The Chrome Web Inspector and Debugger are conveniently built-in with Chrome. You can launch it by hitting F12 while in your browser or by right clicking on a web page and selecting the Inspect menu item. The images below show a few different views that you'll see in the Chrome DevTools browser.
Chrome DevTools Source Tab
In Chrome's Inspector, you'll see a tab that shows all of your source files in the current directory,
relative to the file path you have in your browser's file path (where URL's are). Below
is a screenshot that is similar to what you would see when clicking on this
Modifying the HTML in the Browser (Elements Tab)
One handy way to quickly test the effects of changing HTML tags is to edit the HTML directorly in the browser. When clicking on the "Elements" Tab in Chrome, you can do so by right-clicking on the HTML you're looking at and choosing the option to edit HTML. Then the HTML will be editable - after making any changes (new tags, changing tags, etc.) you should see the effects on your page immediately! But know if you refresh the page, these changes will go away.
Modifying the CSS in the Browser (Elements Tab)
In addition to being able to view/modify HTML in the browser, you can also edit styles on the page. This is especially helpful when testing different color combinations, fonts, layout methods, etc. You will likely find the styles pane especially useful in this class! In Chrome and many other browsers, the "Styles" pane offers auto-complete features so you can learn more about different style attributes without referring to Google so often.
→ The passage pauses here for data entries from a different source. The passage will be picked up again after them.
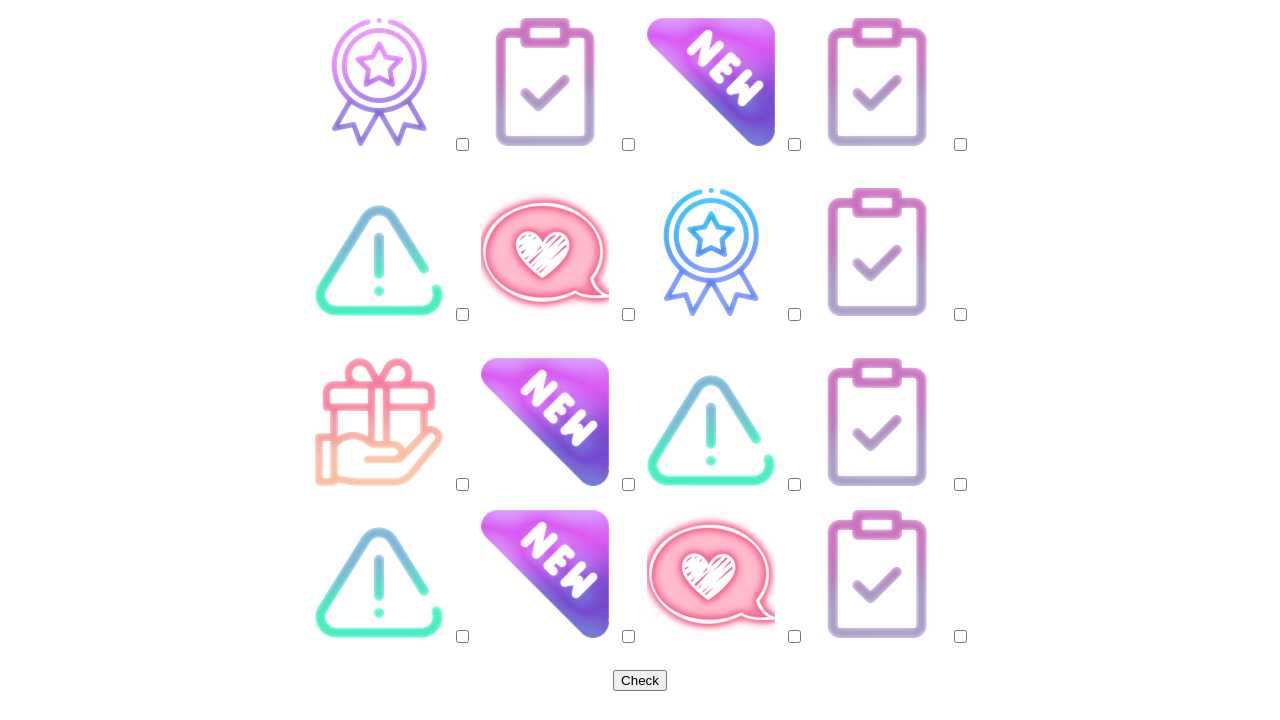
Repository: vichubenzene/-MWin_ui
Page: main.html
The author's editor kept a copy of each file at every save. The page is drawn from the files as they stood at one save, then again after the next save.
The browser window is 1280 px wide. The pictures show the whole page.

Above is the page before, as saved 2022-10-10 16:46:05.

### main.html
<!DOCTYPE html>
<html>

<head>
    <style>
        .column {
            float: center;
            padding: 5px;
            min-width: "22vh";
            min-height: "22vh";
        }
        /* Clear floats after image containers */

        .row::after {
            content: "";
            float: center;
            clear: both;
            display: table;
        }
    </style>
</head>

<body>
    <div class="row" style=" text-align: center">
        <div class="column" style=" text-align: center">

            <img src="images/834538140450160661.png" id="i1" alt="Snow" style="padding: 5px">
            <input type="checkbox" id="myCheckbox1" />
            <img src="images/834541394987057242.png" id="i2" alt="Snow" style="padding: 5px">
            <input type="checkbox" id="myCheckbox2" />
            <img src="images/834535415628562442 (1).png" id="i3" alt="Snow" style=" padding: 5px">
            <input type="checkbox" id="myCheckbox3" />
            <img src="images/834541394987057242.png" id="i10" alt="Snow" style="padding: 5px">
            <input type="checkbox" id="myCheckbox10" />
        </div>
    </div>
    <br>
    <div class="row" style=" text-align: center">
        <div class="column" style=" text-align: center">
            <img src="images/834541395074613248.png" id="i4" alt="Snow" style="padding: 5px">
            <input type="checkbox" id="myCheckbox4" />
            <img src="images/881778101003120652 (1).png" id="i5" alt="Snow" style="padding: 5px">
            <input type="checkbox" id="myCheckbox5" />
            <img src="images/834541395930251336.png" id="i6" alt="Snow" style="padding: 5px">
            <input type="checkbox" id="myCheckbox6" />
            <img src="images/834541394987057242.png" id="i11" alt="Snow" style="padding: 5px">
            <input type="checkbox" id="myCheckbox11" />

        </div>
    </div>
    <br>
    <div class="row" style=" text-align: center">
        <div class="column" style=" text-align: center">
            <img src="images/834541395749371916.png" id="i7" alt="Snow" style="padding: 5px">
            <input type="checkbox" id="myCheckbox7" />
            <img src="images/834535415628562442 (1).png" id="i8" alt="Snow" style="padding: 5px">
            <input type="checkbox" id="myCheckbox8" />
            <img src="images/834541395074613248.png" id="i9" alt="Snow" style="padding: 5px">
            <input type="checkbox" id="myCheckbox9" />
            <img src="images/834541394987057242.png" id="i12" alt="Snow" style="padding: 5px">
            <input type="checkbox" id="myCheckbox12" />
        </div>
    </div>
    <div class="row" style=" text-align: center">
        <div class="column" style=" text-align: center">
            <img src="images/834541395074613248.png" id="i13" alt="Snow" style="padding: 5px">
            <input type="checkbox" id="myCheckbox13" />
            <img src="images/834535415628562442 (1).png" id="i14" alt="Snow" style="padding: 5px">
            <input type="checkbox" id="myCheckbox14" />
            <img src="images/881778101003120652 (1).png" id="i15" alt="Snow" style="padding: 5px">
            <input type="checkbox" id="myCheckbox15" />
            <img src="images/834541394987057242.png" id="i16" alt="Snow" style="padding: 5px">
            <input type="checkbox" id="myCheckbox16" />
        </div>
    </div>
    <br>
    <div style="text-align: center;">
        <button onclick="check()">Check</button>

    </div>
    <script>
        async function check() {
            console.log("cb.checked");
            var i1 = document.getElementById('i1');
            var i2 = document.getElementById('i2');
            var i3 = document.getElementById('i3');
            var i4 = document.getElementById('i4');
            var i5 = document.getElementById('i5');
            var i6 = document.getElementById('i6');
            var i7 = document.getElementById('i7');
            var i8 = document.getElementById('i8');
            var i9 = document.getElementById('i9');
            var i10 = document.getElementById('i10');
            var i11 = document.getElementById('i11');
            var i12 = document.getElementById('i12');
            var i13 = document.getElementById('i13');
            var i14 = document.getElementById('i14');
            var i15 = document.getElementById('i15');
            var i16 = document.getElementById('i16');
            var c1 = document.getElementById('myCheckbox1');
            var c2 = document.getElementById('myCheckbox2');
            var c3 = document.getElementById('myCheckbox3');
            var c4 = document.getElementById('myCheckbox4');
            var c5 = document.getElementById('myCheckbox5');
            var c6 = document.getElementById('myCheckbox6');
            var c7 = document.getElementById('myCheckbox7');
            var c8 = document.getElementById('myCheckbox8');
            var c9 = document.getElementById('myCheckbox9');
            var c10 = document.getElementById('myCheckbox10');
            var c11 = document.getElementById('myCheckbox11');
            var c12 = document.getElementById('myCheckbox12');
            var c13 = document.getElementById('myCheckbox13');
            var c14 = document.getElementById('myCheckbox14');
            var c15 = document.getElementById('myCheckbox15');
            var c16 = document.getElementById('myCheckbox16');
            const items = ["images/881778101003120652 (1).png", "images/834535415628562442 (1).png", "images/834538140450160661.png", "images/834541394987057242.png", "images/834541395074613248.png", "images/834541395749371916.png", "images/834541395930251336.png"];
            if (c1.checked) {
                i1.src = items[Math.floor(Math.random() * items.length)];
                c1.checked = false
            }
            if (c2.checked) {
                i2.src = items[Math.floor(Math.random() * items.length)];
                c2.checked = false
            }
            if (c3.checked) {
                i3.src = items[Math.floor(Math.random() * items.length)];
                c3.checked = false
            }
            if (c4.checked) {
                i4.src = items[Math.floor(Math.random() * items.length)];
                c4.checked = false
            }
            if (c5.checked) {
                i5.src = items[Math.floor(Math.random() * items.length)];
                c5.checked = false
            }
            if (c6.checked) {
                i6.src = items[Math.floor(Math.random() * items.length)];
                c6.checked = false
            }
            if (c7.checked) {
                i7.src = items[Math.floor(Math.random() * items.length)];
                c7.checked = false
            }
            if (c8.checked) {
                i8.src = items[Math.floor(Math.random() * items.length)];
                c8.checked = false
            }
            if (c9.checked) {
                i9.src = items[Math.floor(Math.random() * items.length)];
                c9.checked = false
            }
            if (c10.checked) {
                i10.src = items[Math.floor(Math.random() * items.length)];
                c10.checked = false
            }
            if (c11.checked) {
                i11.src = items[Math.floor(Math.random() * items.length)];
                c11.checked = false
            }
            if (c12.checked) {
                i12.src = items[Math.floor(Math.random() * items.length)];
                c12.checked = false
            }
            if (c13.checked) {
                i13.src = items[Math.floor(Math.random() * items.length)];
                c13.checked = false
            }
            if (c14.checked) {
                i14.src = items[Math.floor(Math.random() * items.length)];
                c14.checked = false
            }
            if (c15.checked) {
                i15.src = items[Math.floor(Math.random() * items.length)];
                c15.checked = false
            }
            if (c16.checked) {
                i16.src = items[Math.floor(Math.random() * items.length)];
                c16.checked = false
            }

        }
    </script>
</body>

</html>

After the next save:
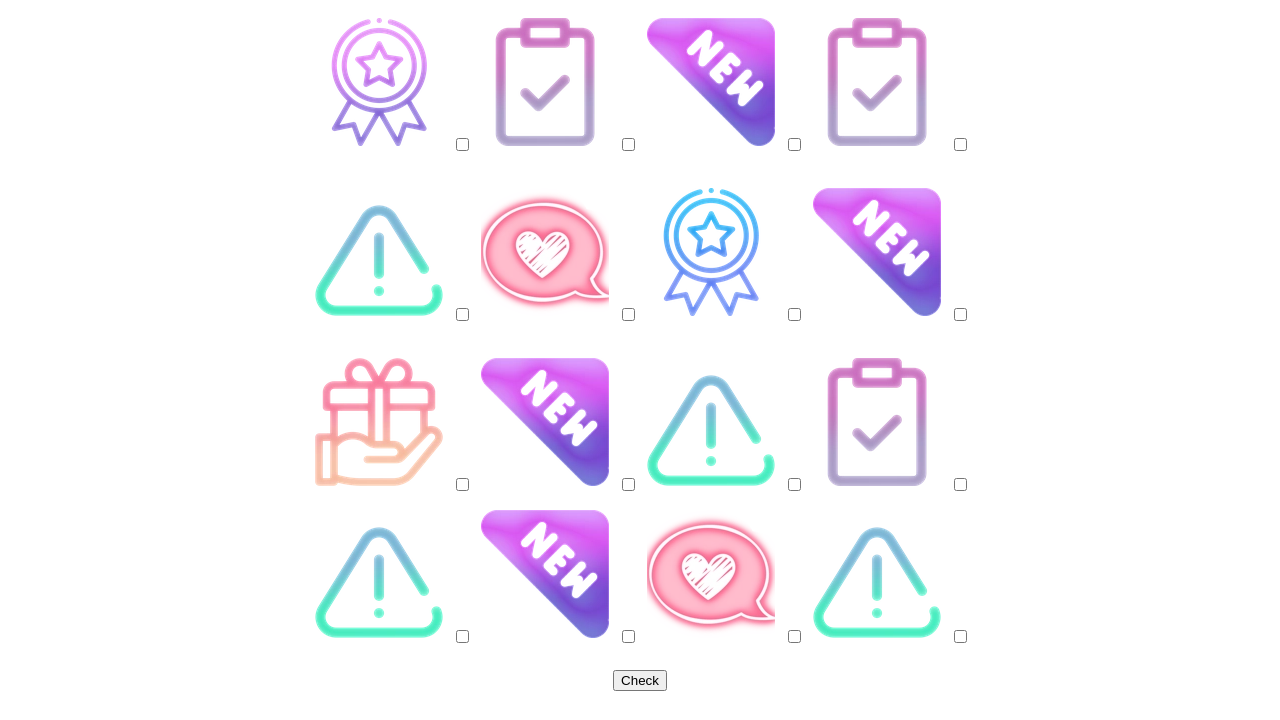
Saved 21 s later.
--- a/main.html
+++ b/main.html
@@ -43,7 +43,7 @@
             <input type="checkbox" id="myCheckbox5" />
             <img src="images/834541395930251336.png" id="i6" alt="Snow" style="padding: 5px">
             <input type="checkbox" id="myCheckbox6" />
-            <img src="images/834541394987057242.png" id="i11" alt="Snow" style="padding: 5px">
+            <img src="images/834535415628562442 (1).png" id="i11" alt="Snow" style="padding: 5px">
             <input type="checkbox" id="myCheckbox11" />
 
         </div>
@@ -69,7 +69,7 @@
             <input type="checkbox" id="myCheckbox14" />
             <img src="images/881778101003120652 (1).png" id="i15" alt="Snow" style="padding: 5px">
             <input type="checkbox" id="myCheckbox15" />
-            <img src="images/834541394987057242.png" id="i16" alt="Snow" style="padding: 5px">
+            <img src="images/834541395074613248.png" id="i16" alt="Snow" style="padding: 5px">
             <input type="checkbox" id="myCheckbox16" />
         </div>
     </div>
Debugging JS code in Chrome
Chrome's Web Inspector debugger can set breakpoints, step through code, examine values (Sources tab)
The interaction pane for typing in arbitrary JS expressions (Console tab; Sources tab with code and variable views)
Debugging in Progress
Are you sure the browser is even loading your JS file at all?
alertat the top of it and make sure it appears.
- When you change your code, do a full browser refresh (Shift-Ctrl-R)
- Check bottom-right corner of Chrome console panel for syntax errors ->
- Paste your code into our JSLint tool to find problems.
- Type some test code into Chrome's console or use a breakpoint.
Final Words on Using Your Browser Development Tools
For now, focus on getting familiar with the Elements and Styles panes, and play around a bit! You may find some neat CSS styles along the way. Or try playing around with the JS debugger!
The more you use these tools the more comfortable you will feel with them!
Firefox Developer Tools
As a note, Firefox, Safari and other browsers have similar tools. Please see the associated documentation for those browsers' tools for more information.